◆ **What the task requires**
If a line in the records below contains the word "Yanis", return that line.

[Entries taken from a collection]
────────────────

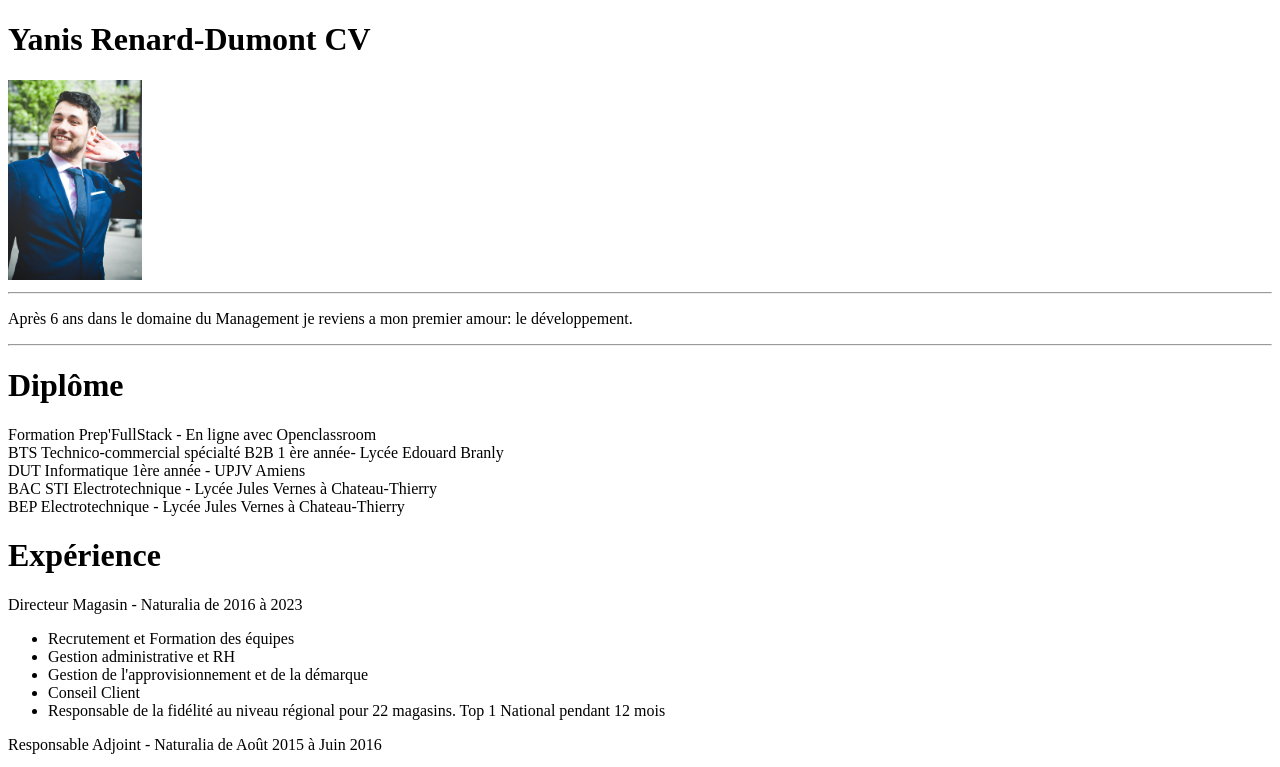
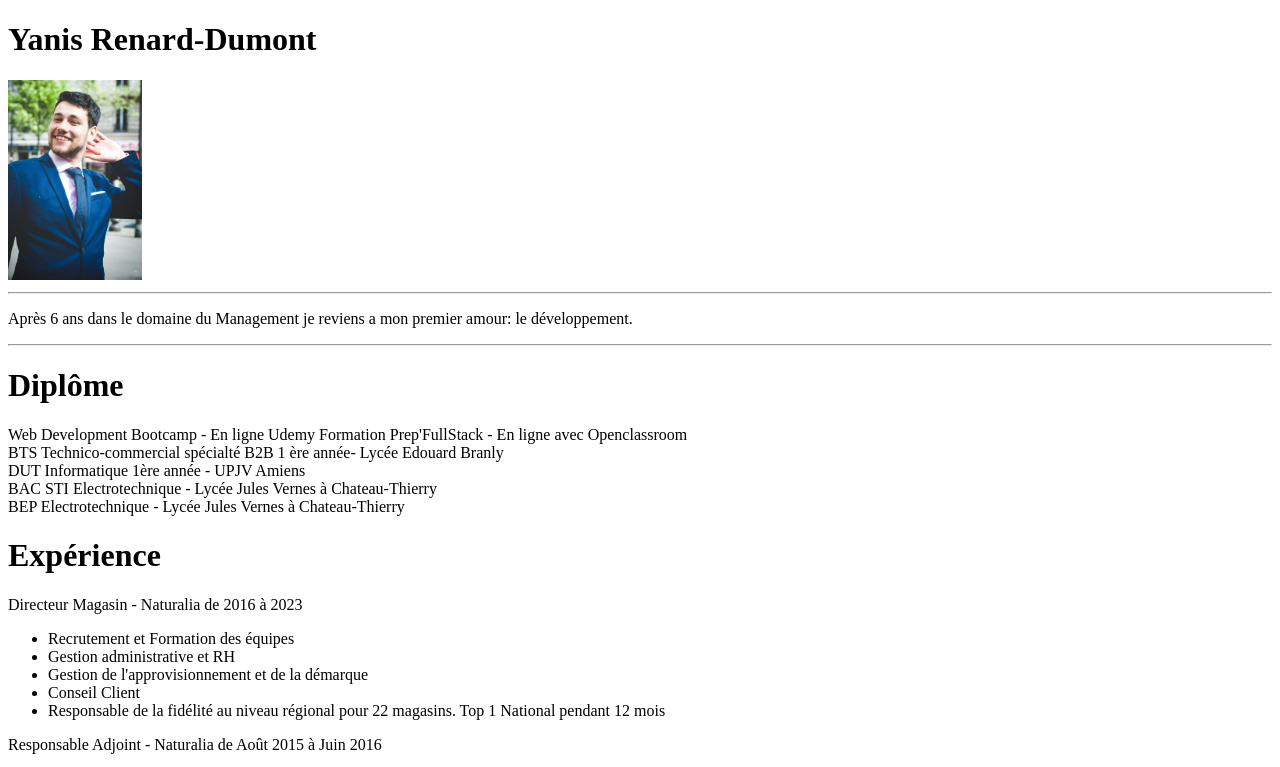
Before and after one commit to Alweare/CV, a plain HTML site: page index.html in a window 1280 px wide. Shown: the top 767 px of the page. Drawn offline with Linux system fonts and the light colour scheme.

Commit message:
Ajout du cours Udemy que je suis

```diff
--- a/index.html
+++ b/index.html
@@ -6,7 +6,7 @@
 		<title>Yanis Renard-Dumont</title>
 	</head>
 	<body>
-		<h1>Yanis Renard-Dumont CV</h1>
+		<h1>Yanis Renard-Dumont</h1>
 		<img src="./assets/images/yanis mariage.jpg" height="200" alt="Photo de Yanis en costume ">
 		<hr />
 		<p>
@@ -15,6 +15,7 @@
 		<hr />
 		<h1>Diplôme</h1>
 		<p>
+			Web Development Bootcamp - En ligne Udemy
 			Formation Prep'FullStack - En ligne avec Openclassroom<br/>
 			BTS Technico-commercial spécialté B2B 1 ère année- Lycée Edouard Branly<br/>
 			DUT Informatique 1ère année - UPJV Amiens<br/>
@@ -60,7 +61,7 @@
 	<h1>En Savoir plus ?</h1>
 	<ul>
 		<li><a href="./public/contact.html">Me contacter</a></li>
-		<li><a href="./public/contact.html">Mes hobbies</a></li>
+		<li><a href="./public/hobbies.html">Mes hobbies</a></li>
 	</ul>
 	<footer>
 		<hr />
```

────────────────

◆ **Solution**
 		<title>Yanis Renard-Dumont</title>
-		<h1>Yanis Renard-Dumont CV</h1>
+		<h1>Yanis Renard-Dumont</h1>
 		<img src="./assets/images/yanis mariage.jpg" height="200" alt="Photo de Yanis en costume ">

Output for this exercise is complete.